For most dementias, no treatment can restore the mental function. There is currently no cure or treatment that will stop or reverse the progress of Alzheimer’s disease. There are drugs that may be able to relieve symptoms for patients for a limited time such as memory loss, but they do not slow the progression of the disease.
Cholinesterase inhibitors modestly improve cognitive function and memory in some patients. Donepezil, Rivastigmine, and Galantamine are equally effective, but tacrine is rarely used because of its hepatotoxicity. They increase the levels of acetylcholine, which may be low in many forms of dementia. Donepezil is a first-line drug because it has once/day dosing and is well-tolerated. The recommended dose is 5 mg once/day for 4 to 6 wk, then increased to 10 mg once/day. Donepezil 23 mg once/day dose may be more effective than the traditional 10 mg/day dose for moderate to severe Alzheimer disease. Treatment should be continued if functional improvement is apparent after several months, but otherwise it should be stopped. The most common adverse effects are GI (eg, nausea, diarrhea). Rarely, dizziness and cardiac arrhythmias occur. Adverse effects can be minimized by increasing the dose gradually.

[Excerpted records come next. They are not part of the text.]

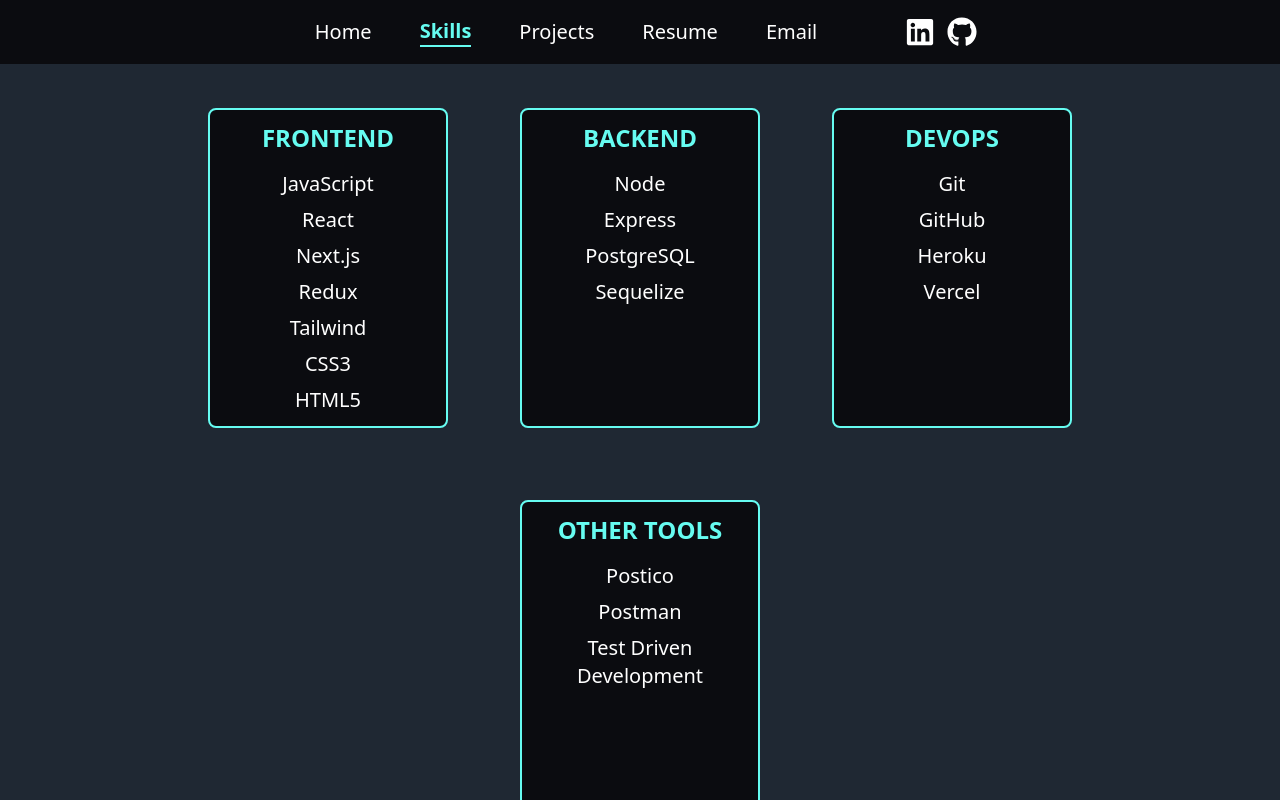
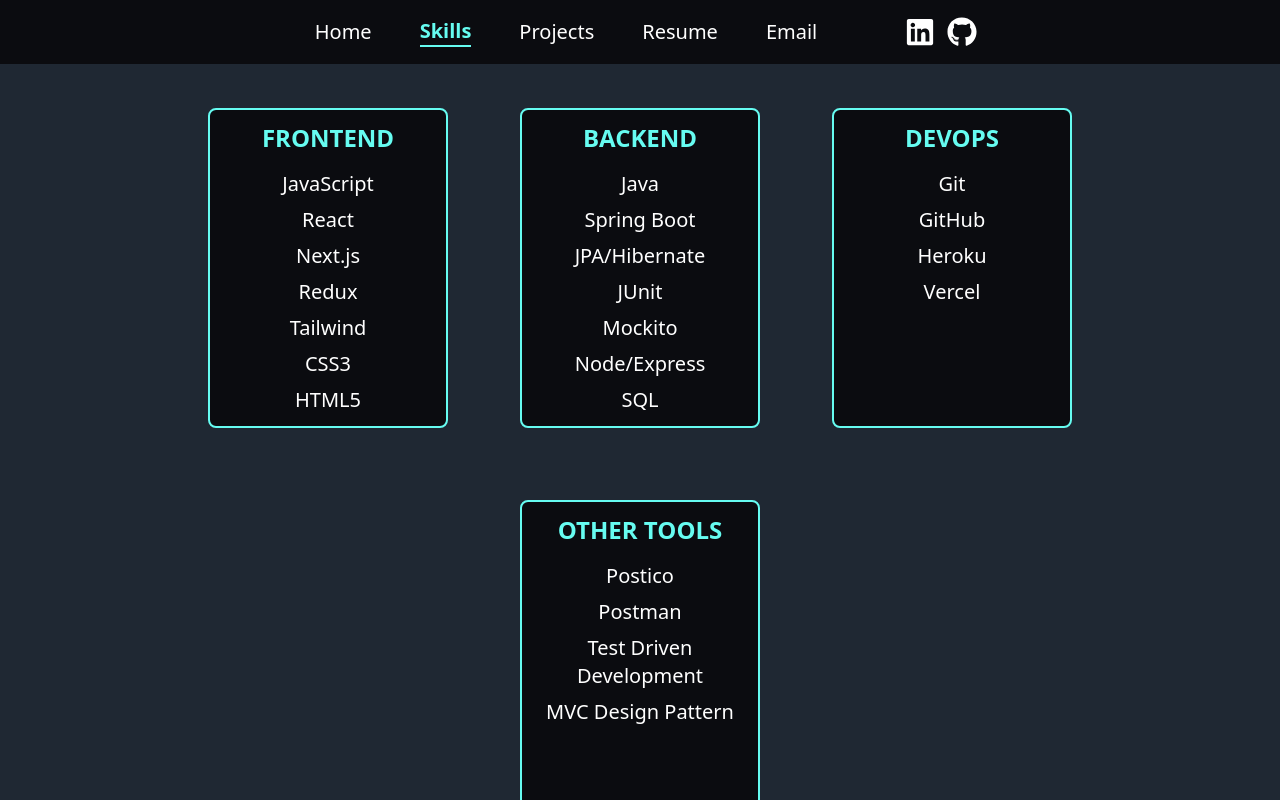
Before and after one commit to TandeepGill/Portfolio, a Next.js app: page /skills in a window 1280 px wide. Shown: the top 800 px of the page. Built offline with nearby package versions, Linux system fonts and the light colour scheme; a web font is replaced by a local one.

Commit message:
Updated skills and resume.

```diff
--- a/pages/skills/index.js
+++ b/pages/skills/index.js
@@ -12,9 +12,22 @@
     'CSS3',
     'HTML5',
   ];
-  const backEnd = ['Node', 'Express', 'PostgreSQL', 'Sequelize'];
+  const backEnd = [
+    'Java',
+    'Spring Boot',
+    'JPA/Hibernate',
+    'JUnit',
+    'Mockito',
+    'Node/Express',
+    'SQL',
+  ];
   const devOps = ['Git', 'GitHub', 'Heroku', 'Vercel'];
-  const otherTools = ['Postico', 'Postman', 'Test Driven Development'];
+  const otherTools = [
+    'Postico',
+    'Postman',
+    'Test Driven Development',
+    'MVC Design Pattern',
+  ];
 
   return (
     <div className='mx-4 flex min-h-screen flex-col justify-center py-2'>
```
Also changed, not shown: 1 other file (tests, documents, lock files or other folders).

These drugs are most effective in people with mild to moderate disease, and they can turn the clock back 6 to 9 months. Because the drugs are expensive and have side effects they should not be continued in people who do not benefit from them.
Memantine, an N -methyl- d -aspartate receptor (NMDAR) antagonist, appears to slow the progression of Alzheimer disease. The dose is 5 mg po once/day, which is increased to 10 mg po bid over about 4 wk. For patients with renal insufficiency, the dose should be reduced or the drug should be avoided. Memantine can be used with a cholinesterase inhibitor.
Efficacy of high-dose Vitamin E (1000 IU po once/day or bid), Selegiline, NSAIDs, Ginkgo biloba extracts, and statins (Simvastatin) is unclear. Estrogen therapy does not appear useful in prevention or treatment and may be harmful. Please consult with your doctor.
Also, treating disorders that are worsening the dementia, sometimes slows mental decline. For people that have dementia and depression, antidepressants (such as Sertraline and Paroxetine) and counseling may help, at least temporarily.
Research has found that keeping the brain active increases its vitality and may build its reserve of brain cells and connections, even generation of new brain cells. Higher levels of education, and brain activity, appear to have a somewhat protective effect against Alzheimer’s. You could still get Alzheimer’s, but symptoms may appear later.
Preliminary, observational evidence suggests that risk of Alzheimer disease may be decreased by the following:
- Continuing to do challenging mental activities well into old age;
- Controlling hypertension;
- Lowering cholesterol levels;
- Consuming a diet rich in ω-3 fatty acids and low in saturated fats;
- Drinking alcohol in modest amounts (however, there is no convincing evidence that people who do not drink alcohol should start drinking to prevent Alzheimer disease).
Merk Manual Profesional Version
2018 Alzheimer’s Disease Facts and Figures